Liberal economists, promoting free markets, free trade, and privatisation, are worried by nationalism and authoritarian governments. They rail against “populist” policies of governments that subsidise the poor and adopt industrial strategies for self-reliance and jobs for their citizens. Liberals must re-examine their ideas of economics, to understand their own culpability in creating authoritarian and identitarian politics.

The property problem

Thomas Piketty’s Capital and Ideology traces the ideology of “property” rights and its encounters with evolving ideas of “human” rights over the last three centuries. In proprietarian societies, it is just that he who owns more must have a greater say in the governance of the enterprise.
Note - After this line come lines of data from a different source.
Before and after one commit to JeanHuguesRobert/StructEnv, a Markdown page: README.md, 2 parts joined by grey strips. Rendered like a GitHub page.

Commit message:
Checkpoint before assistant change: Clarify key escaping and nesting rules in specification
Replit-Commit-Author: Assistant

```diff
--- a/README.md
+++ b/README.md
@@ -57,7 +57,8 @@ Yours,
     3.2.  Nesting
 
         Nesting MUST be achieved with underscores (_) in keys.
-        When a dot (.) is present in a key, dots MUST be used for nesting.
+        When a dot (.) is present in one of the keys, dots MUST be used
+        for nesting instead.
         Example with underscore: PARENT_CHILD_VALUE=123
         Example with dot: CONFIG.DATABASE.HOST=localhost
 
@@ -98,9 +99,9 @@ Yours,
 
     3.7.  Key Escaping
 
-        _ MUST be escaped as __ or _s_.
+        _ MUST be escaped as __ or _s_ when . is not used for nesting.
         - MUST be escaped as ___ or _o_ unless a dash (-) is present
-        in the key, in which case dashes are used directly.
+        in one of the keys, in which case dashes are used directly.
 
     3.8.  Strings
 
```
In truly democratic societies, human rights must prevail, and every person, billionaire or pauper, must have an equal right to determine the rules of the game.

Democratic and capitalist principles were becoming reconciled with “socialist” ideas in Europe and the U.S. after the World Wars, and in developing countries such as India after the collapse of colonialism. The socialist era ended with the collapse of communism and the resurgence of neoliberal economics around the world afterwards.
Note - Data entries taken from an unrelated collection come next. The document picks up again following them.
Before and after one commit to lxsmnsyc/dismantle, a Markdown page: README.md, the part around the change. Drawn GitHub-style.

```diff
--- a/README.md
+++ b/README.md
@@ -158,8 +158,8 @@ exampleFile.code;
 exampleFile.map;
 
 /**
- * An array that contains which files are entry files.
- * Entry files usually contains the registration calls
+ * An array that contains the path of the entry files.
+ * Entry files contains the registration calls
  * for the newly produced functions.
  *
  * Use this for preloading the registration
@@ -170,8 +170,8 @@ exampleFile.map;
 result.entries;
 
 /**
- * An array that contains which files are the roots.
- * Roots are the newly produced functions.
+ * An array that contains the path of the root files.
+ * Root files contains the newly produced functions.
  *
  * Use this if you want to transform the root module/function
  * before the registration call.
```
While communism had lifted living standards, and the health and education of masses of poorer people faster than capitalism could, communism’s solution to the “property” question — that there should be no private property — was a failure. It deprived people of personal liberties. Capitalism’s solution to the property problem — replacing all publicly owned enterprises with privately owned ones (and reducing taxes on wealth and high incomes) has not worked either. It has denied many of their basic human needs of health, education and social security, and equal opportunities for their children.

The private property solution has also harmed the natural environment. The belief that private owners will husband natural resources sustainably for all has proven false. When natural resources, and knowledge converted into “intellectual property”, become the property of business corporations, they will use them for the purpose for which a business corporation is created — which is to increase the wealth of its owners. The ecological commons are harmed, and social equity suffers.


Communism and proprietarian capitalism carried too far have both failed. Climate change and political rumblings around the world are both warnings that capitalism needs reform. Economic policies must be based on new ideas. Thought leaders and policymakers in India must lead the world out of the rut of ideas in which it seems to be trapped. Principles of human rights must not be overpowered by property rights. A new form of “Gandhian” democratic socialism, powered by cooperative economic enterprises, is required in the 21st century, to create wealth at the bottom, not only at the top, and save humanity and the planet.

Arun Maira, Former Member, Planning Commission, is the author of A Billion Fireflies: Critical Conversations to Shape a New Post-pandemic World

Top News Today

Sign in to unlock member-only benefits!
  • Access 10 free stories every month
  • Save stories to read later
  • Access to comment on every story
  • Sign-up/manage your newsletter subscriptions with a single click
  • Get notified by email for early access to discounts & offers on our products
Sign in


Comments have to be in English, and in full sentences. They cannot be abusive or personal. Please abide by our community guidelines for posting your comments.

We have migrated to a new commenting platform. If you are already a registered user of The Hindu and logged in, you may continue to engage with our articles. If you do not have an account please register and login to post comments. Users can access their older comments by logging into their accounts on Vuukle.